THE TASK: Print all of the data exactly, but drop the pictures.

SUPPLIED MATERIAL:
* * * * * * *

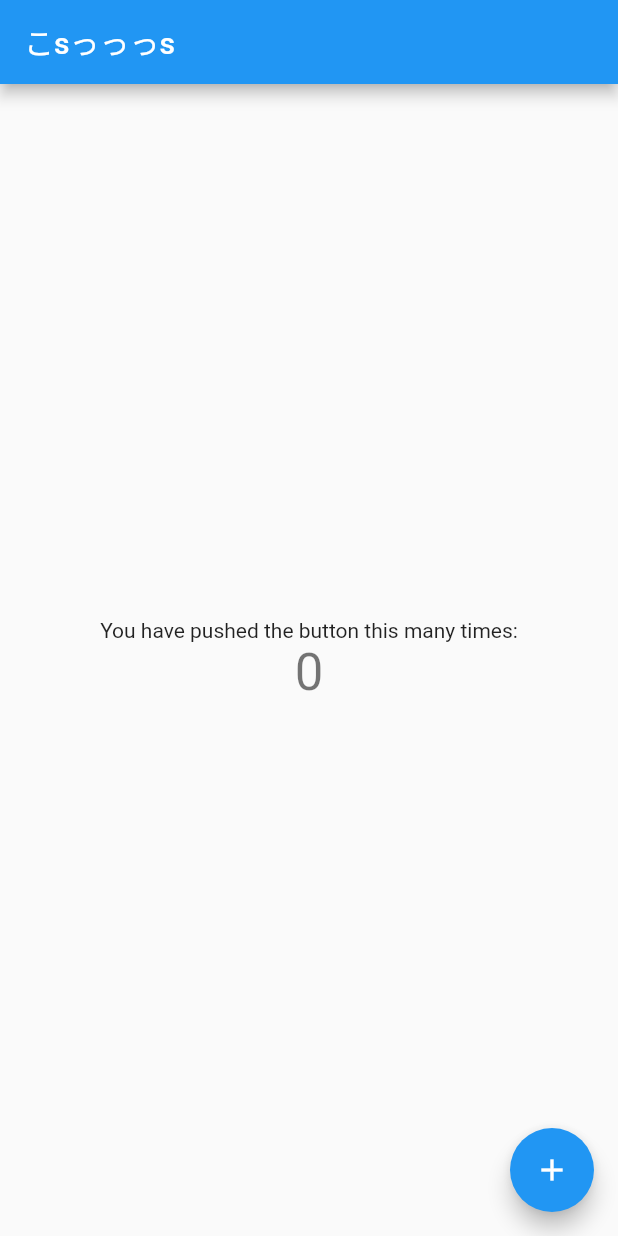
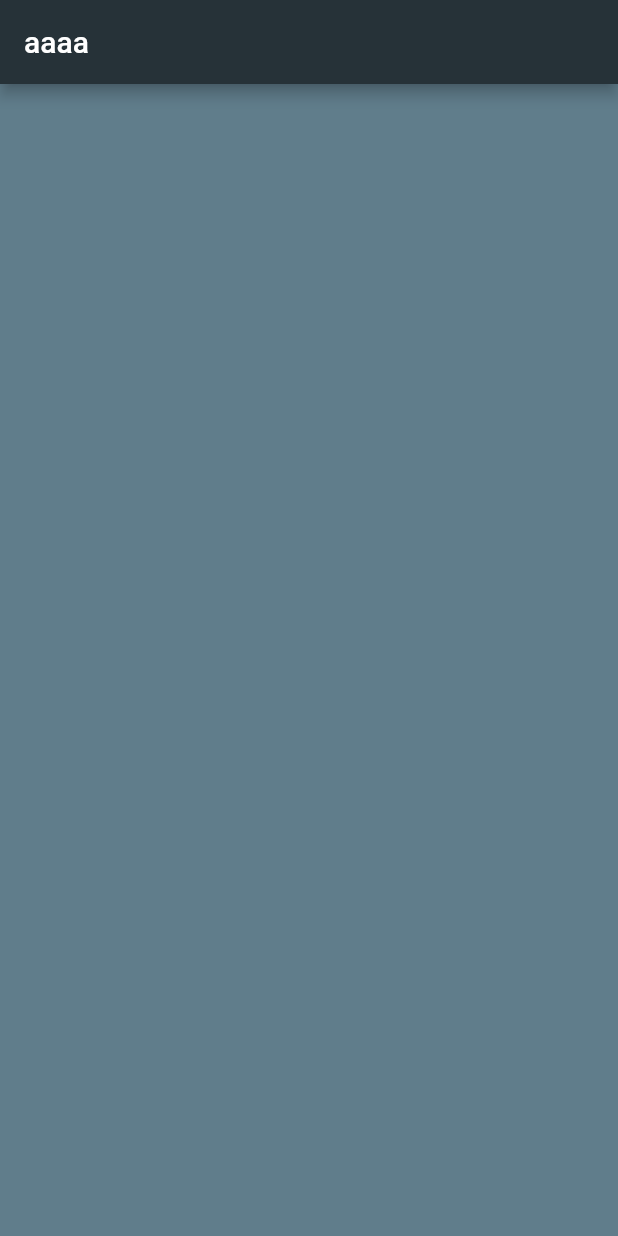
Before and after one commit to ryun0sk/00-Flutter, a Flutter app: the screen it shows after launch, on a phone screen of 412 x 824 dp. Run offline on Flutter 3.47's test engine with Material 2 defaults, Android fonts, the phone set to English and light mode, and no system bars.

Commit message:
i am rich

```diff
--- a/lib/main.dart
+++ b/lib/main.dart
@@ -1,111 +1,15 @@
 import 'package:flutter/material.dart';
 
-void main() => runApp(MyApp());
-
-class MyApp extends StatelessWidget {
-  // This widget is the root of your application.
-  @override
-  Widget build(BuildContext context) {
-    return MaterialApp(
-      title: 'Flutter Demo',
-      theme: ThemeData(
-        // This is the theme of your application.
-        //
-        // Try running your application with "flutter run". You'll see the
-        // application has a blue toolbar. Then, without quitting the app, try
-        // changing the primarySwatch below to Colors.green and then invoke
-        // "hot reload" (press "r" in the console where you ran "flutter run",
-        // or simply save your changes to "hot reload" in a Flutter IDE).
-        // Notice that the counter didn't reset back to zero; the application
-        // is not restarted.
-        primarySwatch: Colors.blue,
-      ),
-      home: MyHomePage(title: 'こsっっっs'),
-    );
-  }
-}
-
-class MyHomePage extends StatefulWidget {
-  MyHomePage({Key key, this.title}) : super(key: key);
-
-  // This widget is the home page of your application. It is stateful, meaning
-  // that it has a State object (defined below) that contains fields that affect
-  // how it looks.
-
-  // This class is the configuration for the state. It holds the values (in this
-  // case the title) provided by the parent (in this case the App widget) and
-  // used by the build method of the State. Fields in a Widget subclass are
-  // always marked "final".
-
-  final String title;
-
-  @override
-  _MyHomePageState createState() => _MyHomePageState();
-}
-
-class _MyHomePageState extends State<MyHomePage> {
-  int _counter = 0;
-
-  void _incrementCounter() {
-    setState(() {
-      // This call to setState tells the Flutter framework that something has
-      // changed in this State, which causes it to rerun the build method below
-      // so that the display can reflect the updated values. If we changed
-      // _counter without calling setState(), then the build method would not be
-      // called again, and so nothing would appear to happen.
-      _counter++;
-    });
-  }
-
-  @override
-  Widget build(BuildContext context) {
-    // This method is rerun every time setState is called, for instance as done
-    // by the _incrementCounter method above.
-    //
-    // The Flutter framework has been optimized to make rerunning build methods
-    // fast, so that you can just rebuild anything that needs updating rather
-    // than having to individually change instances of widgets.
-    return Scaffold(
-      appBar: AppBar(
-        // Here we take the value from the MyHomePage object that was created by
-        // the App.build method, and use it to set our appbar title.
-        title: Text(widget.title),
-      ),
-      body: Center(
-        // Center is a layout widget. It takes a single child and positions it
-        // in the middle of the parent.
-        child: Column(
-          // Column is also layout widget. It takes a list of children and
-          // arranges them vertically. By default, it sizes itself to fit its
-          // children horizontally, and tries to be as tall as its parent.
-          //
-          // Invoke "debug painting" (press "p" in the console, choose the
-          // "Toggle Debug Paint" action from the Flutter Inspector in Android
-          // Studio, or the "Toggle Debug Paint" command in Visual Studio Code)
-          // to see the wireframe for each widget.
-          //
-          // Column has various properties to control how it sizes itself and
-          // how it positions its children. Here we use mainAxisAlignment to
-          // center the children vertically; the main axis here is the vertical
-          // axis because Columns are vertical (the cross axis would be
-          // horizontal).
-          mainAxisAlignment: MainAxisAlignment.center,
-          children: <Widget>[
-            Text(
-              'You have pushed the button this many times:',
-            ),
-            Text(
-              '$_counter',
-              style: Theme.of(context).textTheme.display1,
-            ),
-          ],
+void main() {
+  runApp(
+    MaterialApp(
+      home: Scaffold(
+        backgroundColor: Colors.blueGrey,
+        appBar: AppBar(
+          title: Text('aaaa'),
+          backgroundColor: Colors.blueGrey[900],
         ),
       ),
-      floatingActionButton: FloatingActionButton(
-        onPressed: _incrementCounter,
-        tooltip: 'Increment',
-        child: Icon(Icons.add),
-      ), // This trailing comma makes auto-formatting nicer for build methods.
-    );
-  }
+    ),
+  );
 }
```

* * * * * * *

ANSWER:
Before and after one commit to ryun0sk/00-Flutter, a Flutter app: the screen it shows after launch, on a phone screen of 412 x 824 dp. Run offline on Flutter 3.47's test engine with Material 2 defaults, Android fonts, the phone set to English and light mode, and no system bars.

Commit message:
i am rich

```diff
--- a/lib/main.dart
+++ b/lib/main.dart
@@ -1,111 +1,15 @@
 import 'package:flutter/material.dart';
 
-void main() => runApp(MyApp());
-
-class MyApp extends StatelessWidget {
-  // This widget is the root of your application.
-  @override
-  Widget build(BuildContext context) {
-    return MaterialApp(
-      title: 'Flutter Demo',
-      theme: ThemeData(
-        // This is the theme of your application.
-        //
-        // Try running your application with "flutter run". You'll see the
-        // application has a blue toolbar. Then, without quitting the app, try
-        // changing the primarySwatch below to Colors.green and then invoke
-        // "hot reload" (press "r" in the console where you ran "flutter run",
-        // or simply save your changes to "hot reload" in a Flutter IDE).
-        // Notice that the counter didn't reset back to zero; the application
-        // is not restarted.
-        primarySwatch: Colors.blue,
-      ),
-      home: MyHomePage(title: 'こsっっっs'),
-    );
-  }
-}
-
-class MyHomePage extends StatefulWidget {
-  MyHomePage({Key key, this.title}) : super(key: key);
-
-  // This widget is the home page of your application. It is stateful, meaning
-  // that it has a State object (defined below) that contains fields that affect
-  // how it looks.
-
-  // This class is the configuration for the state. It holds the values (in this
-  // case the title) provided by the parent (in this case the App widget) and
-  // used by the build method of the State. Fields in a Widget subclass are
-  // always marked "final".
-
-  final String title;
-
-  @override
-  _MyHomePageState createState() => _MyHomePageState();
-}
-
-class _MyHomePageState extends State<MyHomePage> {
-  int _counter = 0;
-
-  void _incrementCounter() {
-    setState(() {
-      // This call to setState tells the Flutter framework that something has
-      // changed in this State, which causes it to rerun the build method below
-      // so that the display can reflect the updated values. If we changed
-      // _counter without calling setState(), then the build method would not be
-      // called again, and so nothing would appear to happen.
-      _counter++;
-    });
-  }
-
-  @override
-  Widget build(BuildContext context) {
-    // This method is rerun every time setState is called, for instance as done
-    // by the _incrementCounter method above.
-    //
-    // The Flutter framework has been optimized to make rerunning build methods
-    // fast, so that you can just rebuild anything that needs updating rather
-    // than having to individually change instances of widgets.
-    return Scaffold(
-      appBar: AppBar(
-        // Here we take the value from the MyHomePage object that was created by
-        // the App.build method, and use it to set our appbar title.
-        title: Text(widget.title),
-      ),
-      body: Center(
-        // Center is a layout widget. It takes a single child and positions it
-        // in the middle of the parent.
-        child: Column(
-          // Column is also layout widget. It takes a list of children and
-          // arranges them vertically. By default, it sizes itself to fit its
-          // children horizontally, and tries to be as tall as its parent.
-          //
-          // Invoke "debug painting" (press "p" in the console, choose the
-          // "Toggle Debug Paint" action from the Flutter Inspector in Android
-          // Studio, or the "Toggle Debug Paint" command in Visual Studio Code)
-          // to see the wireframe for each widget.
-          //
-          // Column has various properties to control how it sizes itself and
-          // how it positions its children. Here we use mainAxisAlignment to
-          // center the children vertically; the main axis here is the vertical
-          // axis because Columns are vertical (the cross axis would be
-          // horizontal).
-          mainAxisAlignment: MainAxisAlignment.center,
-          children: <Widget>[
-            Text(
-              'You have pushed the button this many times:',
-            ),
-            Text(
-              '$_counter',
-              style: Theme.of(context).textTheme.display1,
-            ),
-          ],
+void main() {
+  runApp(
+    MaterialApp(
+      home: Scaffold(
+        backgroundColor: Colors.blueGrey,
+        appBar: AppBar(
+          title: Text('aaaa'),
+          backgroundColor: Colors.blueGrey[900],
         ),
       ),
-      floatingActionButton: FloatingActionButton(
-        onPressed: _incrementCounter,
-        tooltip: 'Increment',
-        child: Icon(Icons.add),
-      ), // This trailing comma makes auto-formatting nicer for build methods.
-    );
-  }
+    ),
+  );
 }
```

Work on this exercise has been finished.